*ACTIVITY:* Return every line of the data that contains the string "randInt".

++++ DATA ++++

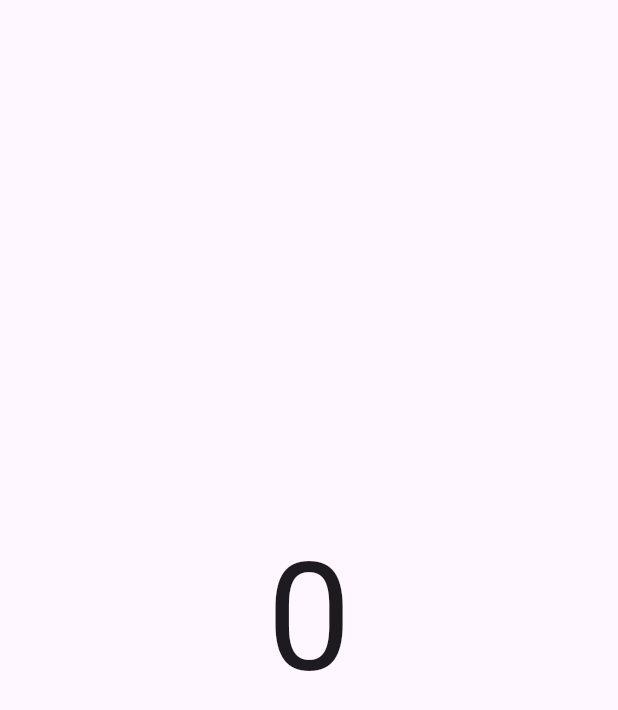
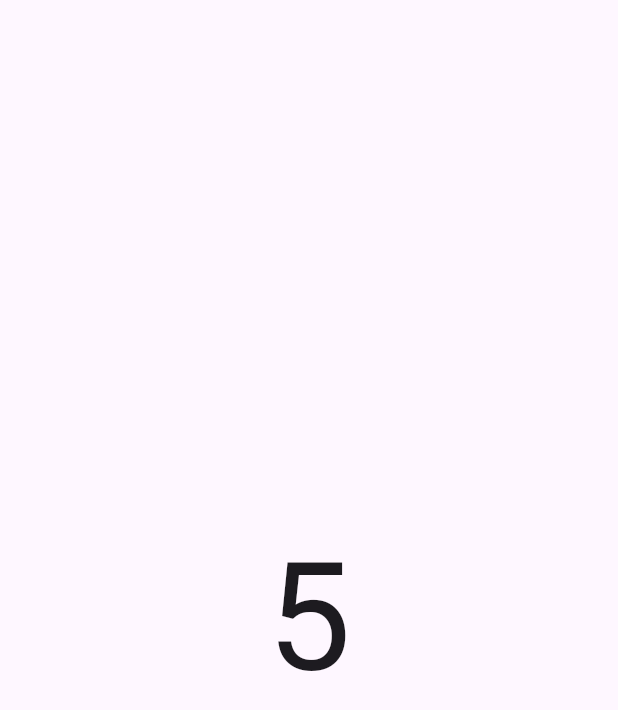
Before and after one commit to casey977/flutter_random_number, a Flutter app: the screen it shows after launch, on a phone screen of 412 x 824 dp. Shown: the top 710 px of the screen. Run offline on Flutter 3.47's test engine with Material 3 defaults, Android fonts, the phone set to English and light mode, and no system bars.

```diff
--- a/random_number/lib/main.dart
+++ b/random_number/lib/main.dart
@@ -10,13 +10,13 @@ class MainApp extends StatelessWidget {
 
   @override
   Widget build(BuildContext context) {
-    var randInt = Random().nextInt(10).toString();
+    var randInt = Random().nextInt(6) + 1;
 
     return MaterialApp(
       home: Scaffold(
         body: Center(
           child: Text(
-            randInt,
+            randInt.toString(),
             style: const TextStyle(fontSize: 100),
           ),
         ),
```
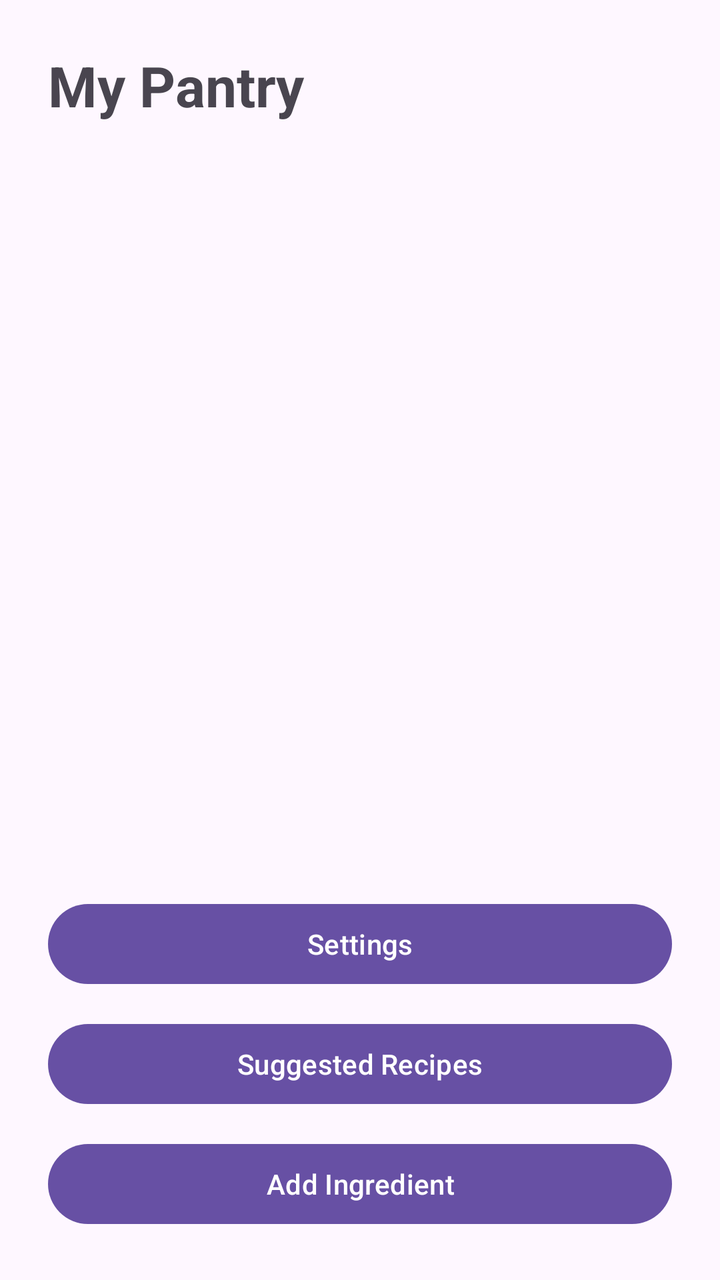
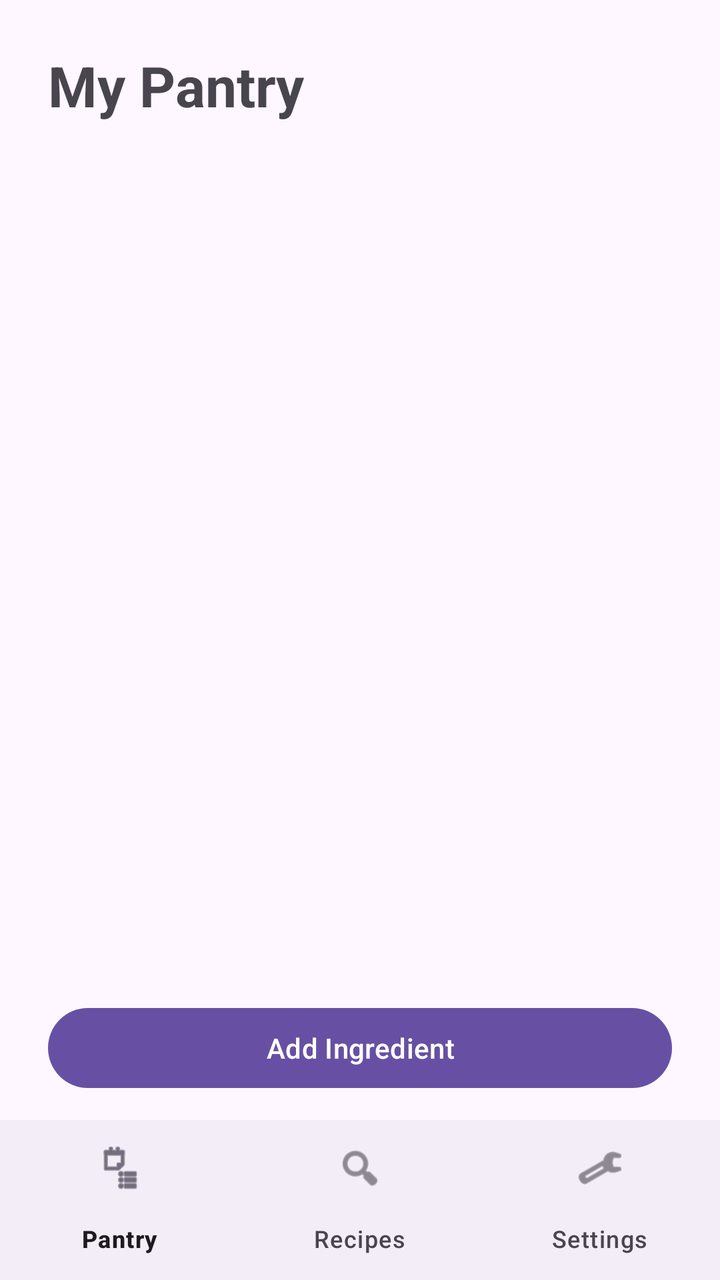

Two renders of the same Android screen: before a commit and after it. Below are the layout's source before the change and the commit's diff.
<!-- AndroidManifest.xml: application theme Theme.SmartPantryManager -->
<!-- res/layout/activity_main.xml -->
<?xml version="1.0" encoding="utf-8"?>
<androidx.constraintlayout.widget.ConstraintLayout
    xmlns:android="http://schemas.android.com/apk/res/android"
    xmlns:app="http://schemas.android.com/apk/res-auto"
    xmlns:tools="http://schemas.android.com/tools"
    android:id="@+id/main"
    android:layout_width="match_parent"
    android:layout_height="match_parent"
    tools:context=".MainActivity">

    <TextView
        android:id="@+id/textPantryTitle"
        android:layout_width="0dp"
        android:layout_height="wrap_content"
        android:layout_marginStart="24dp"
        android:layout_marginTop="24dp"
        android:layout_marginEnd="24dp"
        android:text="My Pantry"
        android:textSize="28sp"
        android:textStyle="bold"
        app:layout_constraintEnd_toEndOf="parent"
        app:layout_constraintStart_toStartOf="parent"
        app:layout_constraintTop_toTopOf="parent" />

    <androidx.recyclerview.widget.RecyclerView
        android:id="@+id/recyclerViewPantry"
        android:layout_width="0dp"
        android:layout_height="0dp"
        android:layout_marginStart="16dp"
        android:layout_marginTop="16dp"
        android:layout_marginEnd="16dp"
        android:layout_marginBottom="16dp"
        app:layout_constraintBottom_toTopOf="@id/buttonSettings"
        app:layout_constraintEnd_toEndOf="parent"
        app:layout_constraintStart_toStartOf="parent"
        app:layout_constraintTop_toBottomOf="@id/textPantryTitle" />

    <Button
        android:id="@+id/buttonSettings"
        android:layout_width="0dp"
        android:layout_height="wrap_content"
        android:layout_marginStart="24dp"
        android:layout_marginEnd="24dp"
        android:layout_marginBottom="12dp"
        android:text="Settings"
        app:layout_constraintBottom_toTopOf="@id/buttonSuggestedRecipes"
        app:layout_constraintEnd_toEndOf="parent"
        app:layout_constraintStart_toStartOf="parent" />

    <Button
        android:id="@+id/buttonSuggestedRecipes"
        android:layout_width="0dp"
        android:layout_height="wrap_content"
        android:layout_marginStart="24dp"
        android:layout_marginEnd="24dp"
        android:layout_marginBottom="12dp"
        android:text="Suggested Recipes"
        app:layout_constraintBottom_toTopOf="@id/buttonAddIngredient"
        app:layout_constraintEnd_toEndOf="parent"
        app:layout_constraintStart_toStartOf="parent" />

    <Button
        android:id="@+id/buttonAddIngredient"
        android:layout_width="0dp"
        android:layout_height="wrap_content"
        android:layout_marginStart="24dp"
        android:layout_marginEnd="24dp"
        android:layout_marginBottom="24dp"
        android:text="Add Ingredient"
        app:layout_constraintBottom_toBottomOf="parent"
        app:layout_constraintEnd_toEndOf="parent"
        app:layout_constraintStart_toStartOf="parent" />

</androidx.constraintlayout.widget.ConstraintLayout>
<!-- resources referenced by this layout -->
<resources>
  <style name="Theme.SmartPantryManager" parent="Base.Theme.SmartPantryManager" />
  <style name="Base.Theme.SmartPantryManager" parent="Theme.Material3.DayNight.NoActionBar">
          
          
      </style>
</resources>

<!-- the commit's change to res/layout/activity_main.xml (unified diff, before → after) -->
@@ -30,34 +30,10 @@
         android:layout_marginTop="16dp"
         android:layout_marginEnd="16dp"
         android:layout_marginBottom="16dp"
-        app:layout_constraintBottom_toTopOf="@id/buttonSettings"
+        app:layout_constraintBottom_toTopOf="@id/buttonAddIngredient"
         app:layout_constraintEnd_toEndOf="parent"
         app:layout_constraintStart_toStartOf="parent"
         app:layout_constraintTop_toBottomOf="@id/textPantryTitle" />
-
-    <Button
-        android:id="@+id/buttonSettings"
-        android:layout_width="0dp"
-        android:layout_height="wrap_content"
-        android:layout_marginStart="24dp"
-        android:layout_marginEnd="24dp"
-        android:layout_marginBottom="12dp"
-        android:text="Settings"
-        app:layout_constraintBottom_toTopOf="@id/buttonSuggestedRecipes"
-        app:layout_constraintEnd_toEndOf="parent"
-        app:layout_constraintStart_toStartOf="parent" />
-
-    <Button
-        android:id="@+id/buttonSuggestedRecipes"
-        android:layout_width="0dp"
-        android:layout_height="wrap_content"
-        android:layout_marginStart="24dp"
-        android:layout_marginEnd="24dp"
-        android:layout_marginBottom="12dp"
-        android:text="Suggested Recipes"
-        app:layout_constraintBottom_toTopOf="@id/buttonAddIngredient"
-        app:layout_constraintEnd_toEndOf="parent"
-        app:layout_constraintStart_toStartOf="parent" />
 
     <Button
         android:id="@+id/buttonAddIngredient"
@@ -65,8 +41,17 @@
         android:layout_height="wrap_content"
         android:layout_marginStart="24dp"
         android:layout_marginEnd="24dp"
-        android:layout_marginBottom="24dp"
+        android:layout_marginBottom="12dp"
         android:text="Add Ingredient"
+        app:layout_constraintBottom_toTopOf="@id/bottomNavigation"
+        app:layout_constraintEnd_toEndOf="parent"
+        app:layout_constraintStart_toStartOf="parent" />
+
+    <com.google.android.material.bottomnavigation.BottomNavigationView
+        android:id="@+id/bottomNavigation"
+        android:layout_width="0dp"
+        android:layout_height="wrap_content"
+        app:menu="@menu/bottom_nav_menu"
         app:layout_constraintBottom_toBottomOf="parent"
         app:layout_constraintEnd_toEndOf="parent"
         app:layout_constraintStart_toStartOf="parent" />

++++
++++ DATA ++++

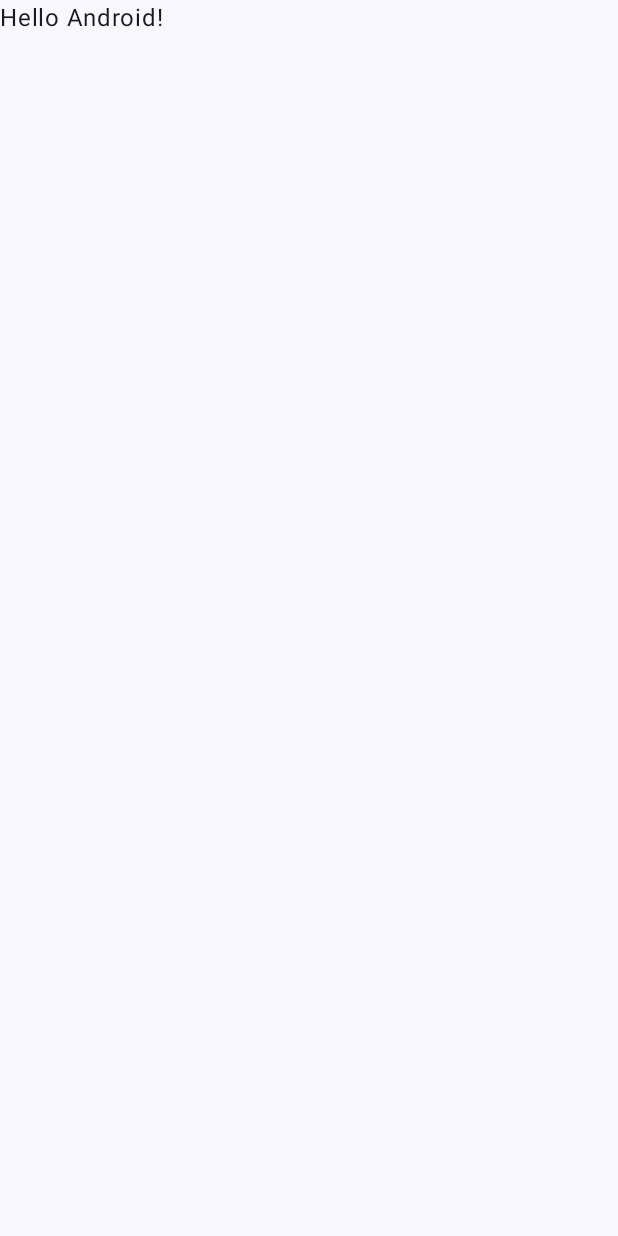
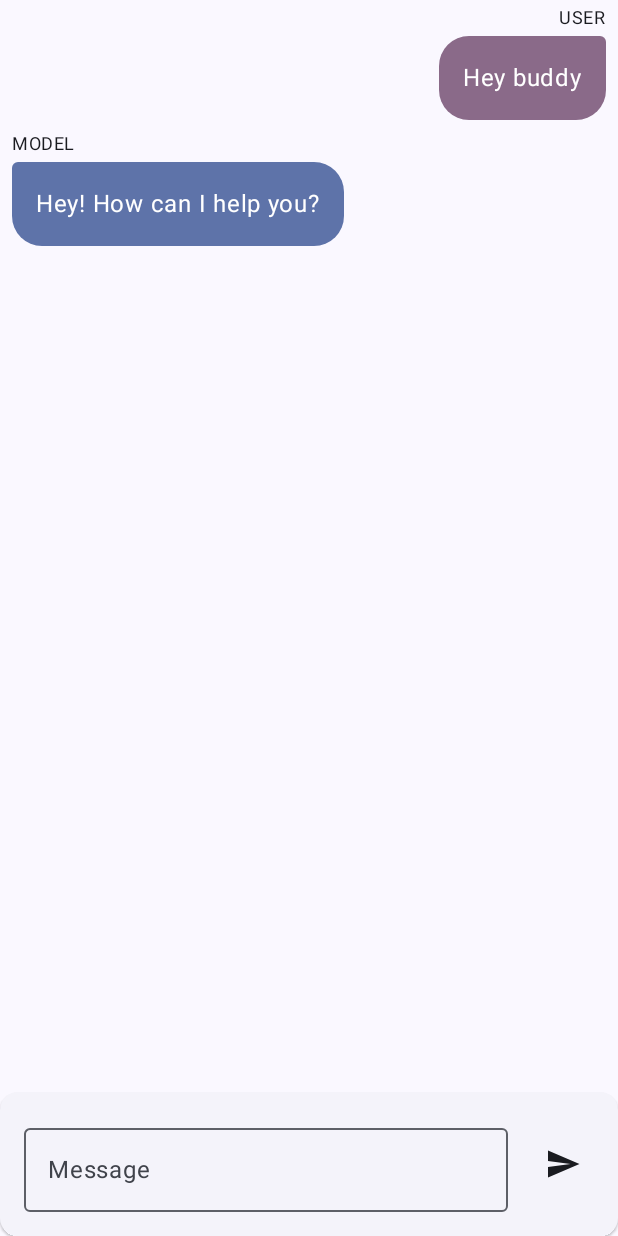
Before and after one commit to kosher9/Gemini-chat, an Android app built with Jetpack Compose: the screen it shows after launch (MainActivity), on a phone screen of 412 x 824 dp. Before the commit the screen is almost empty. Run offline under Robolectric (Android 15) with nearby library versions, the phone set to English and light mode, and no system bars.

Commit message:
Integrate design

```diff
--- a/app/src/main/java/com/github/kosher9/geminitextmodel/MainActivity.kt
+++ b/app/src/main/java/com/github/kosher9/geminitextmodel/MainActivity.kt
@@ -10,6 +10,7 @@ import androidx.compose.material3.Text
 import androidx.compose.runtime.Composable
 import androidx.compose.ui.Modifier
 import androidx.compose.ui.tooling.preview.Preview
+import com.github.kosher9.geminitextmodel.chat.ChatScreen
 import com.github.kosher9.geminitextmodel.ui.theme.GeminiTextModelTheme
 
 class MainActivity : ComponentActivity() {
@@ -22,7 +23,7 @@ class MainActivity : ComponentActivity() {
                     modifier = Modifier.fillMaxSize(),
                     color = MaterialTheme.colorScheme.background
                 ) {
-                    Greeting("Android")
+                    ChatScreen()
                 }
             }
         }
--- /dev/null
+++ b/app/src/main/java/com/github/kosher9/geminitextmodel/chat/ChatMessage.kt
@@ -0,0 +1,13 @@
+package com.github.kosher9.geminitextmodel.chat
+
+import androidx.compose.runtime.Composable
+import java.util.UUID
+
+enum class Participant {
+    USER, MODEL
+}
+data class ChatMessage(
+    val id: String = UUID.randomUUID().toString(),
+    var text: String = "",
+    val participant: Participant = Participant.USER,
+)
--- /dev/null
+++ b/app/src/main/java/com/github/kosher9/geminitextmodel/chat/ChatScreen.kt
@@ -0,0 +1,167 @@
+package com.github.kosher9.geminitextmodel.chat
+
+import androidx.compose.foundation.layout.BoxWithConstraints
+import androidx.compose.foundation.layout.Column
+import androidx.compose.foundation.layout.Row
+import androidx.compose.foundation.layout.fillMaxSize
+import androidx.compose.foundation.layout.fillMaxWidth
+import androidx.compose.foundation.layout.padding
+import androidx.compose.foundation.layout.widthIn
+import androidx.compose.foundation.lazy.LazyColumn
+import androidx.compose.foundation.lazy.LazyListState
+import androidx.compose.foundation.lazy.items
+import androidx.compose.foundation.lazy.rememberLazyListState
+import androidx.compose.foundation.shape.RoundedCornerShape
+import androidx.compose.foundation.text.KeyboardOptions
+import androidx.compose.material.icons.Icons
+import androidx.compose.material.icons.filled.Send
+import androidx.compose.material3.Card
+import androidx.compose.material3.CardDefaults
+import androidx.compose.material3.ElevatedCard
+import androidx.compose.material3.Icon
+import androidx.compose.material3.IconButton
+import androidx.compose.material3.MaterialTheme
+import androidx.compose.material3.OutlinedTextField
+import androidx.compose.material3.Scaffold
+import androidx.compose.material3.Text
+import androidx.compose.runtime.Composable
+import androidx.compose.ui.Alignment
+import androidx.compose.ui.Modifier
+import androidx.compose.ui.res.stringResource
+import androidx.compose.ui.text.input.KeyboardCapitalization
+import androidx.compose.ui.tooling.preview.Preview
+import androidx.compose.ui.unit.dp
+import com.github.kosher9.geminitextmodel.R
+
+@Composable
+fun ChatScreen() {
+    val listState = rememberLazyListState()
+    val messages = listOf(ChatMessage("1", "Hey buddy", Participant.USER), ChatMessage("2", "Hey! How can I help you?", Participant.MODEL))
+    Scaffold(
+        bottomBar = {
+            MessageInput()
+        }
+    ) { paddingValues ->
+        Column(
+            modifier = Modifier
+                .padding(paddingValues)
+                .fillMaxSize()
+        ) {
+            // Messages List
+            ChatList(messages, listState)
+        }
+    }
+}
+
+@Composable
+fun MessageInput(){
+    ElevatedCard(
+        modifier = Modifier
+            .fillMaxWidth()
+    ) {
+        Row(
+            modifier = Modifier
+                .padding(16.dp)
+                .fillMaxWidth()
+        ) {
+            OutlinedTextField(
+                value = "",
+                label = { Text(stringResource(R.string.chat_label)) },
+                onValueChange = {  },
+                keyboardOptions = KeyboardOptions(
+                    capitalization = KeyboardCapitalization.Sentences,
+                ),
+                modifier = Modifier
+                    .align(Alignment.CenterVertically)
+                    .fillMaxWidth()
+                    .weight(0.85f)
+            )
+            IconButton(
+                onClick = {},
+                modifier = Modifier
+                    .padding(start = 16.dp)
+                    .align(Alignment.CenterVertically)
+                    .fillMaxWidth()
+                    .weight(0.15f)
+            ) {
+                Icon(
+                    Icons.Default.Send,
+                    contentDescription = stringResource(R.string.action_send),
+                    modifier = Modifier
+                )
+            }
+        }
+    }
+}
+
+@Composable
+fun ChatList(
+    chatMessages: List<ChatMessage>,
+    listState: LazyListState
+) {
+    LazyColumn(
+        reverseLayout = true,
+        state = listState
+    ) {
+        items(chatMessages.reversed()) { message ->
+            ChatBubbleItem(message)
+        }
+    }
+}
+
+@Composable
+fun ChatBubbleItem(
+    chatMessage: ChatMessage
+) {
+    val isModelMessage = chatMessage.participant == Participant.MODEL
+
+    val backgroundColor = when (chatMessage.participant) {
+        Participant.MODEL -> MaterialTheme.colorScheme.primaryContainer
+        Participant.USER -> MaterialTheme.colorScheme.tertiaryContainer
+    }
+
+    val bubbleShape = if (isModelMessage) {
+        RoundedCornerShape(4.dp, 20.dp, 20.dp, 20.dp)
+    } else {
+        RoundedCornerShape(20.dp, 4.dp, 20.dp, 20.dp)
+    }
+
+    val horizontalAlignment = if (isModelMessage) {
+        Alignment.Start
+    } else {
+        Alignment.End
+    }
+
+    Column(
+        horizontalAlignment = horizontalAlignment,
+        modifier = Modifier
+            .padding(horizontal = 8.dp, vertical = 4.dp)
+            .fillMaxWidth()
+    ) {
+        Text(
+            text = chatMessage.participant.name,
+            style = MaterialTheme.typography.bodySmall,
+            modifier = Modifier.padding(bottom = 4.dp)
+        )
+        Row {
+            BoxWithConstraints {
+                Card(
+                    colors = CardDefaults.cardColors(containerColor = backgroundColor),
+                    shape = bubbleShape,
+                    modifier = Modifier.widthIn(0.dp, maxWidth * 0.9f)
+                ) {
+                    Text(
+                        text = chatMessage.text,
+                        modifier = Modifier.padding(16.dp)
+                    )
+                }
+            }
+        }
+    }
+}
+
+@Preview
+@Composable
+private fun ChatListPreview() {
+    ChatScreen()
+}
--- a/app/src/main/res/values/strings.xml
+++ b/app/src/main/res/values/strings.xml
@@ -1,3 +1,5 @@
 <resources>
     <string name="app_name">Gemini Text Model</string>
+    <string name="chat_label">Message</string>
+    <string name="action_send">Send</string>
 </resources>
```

++++

*RESPONSE TO THE TASK:*
-    var randInt = Random().nextInt(10).toString();
+    var randInt = Random().nextInt(6) + 1;
-            randInt,
+            randInt.toString(),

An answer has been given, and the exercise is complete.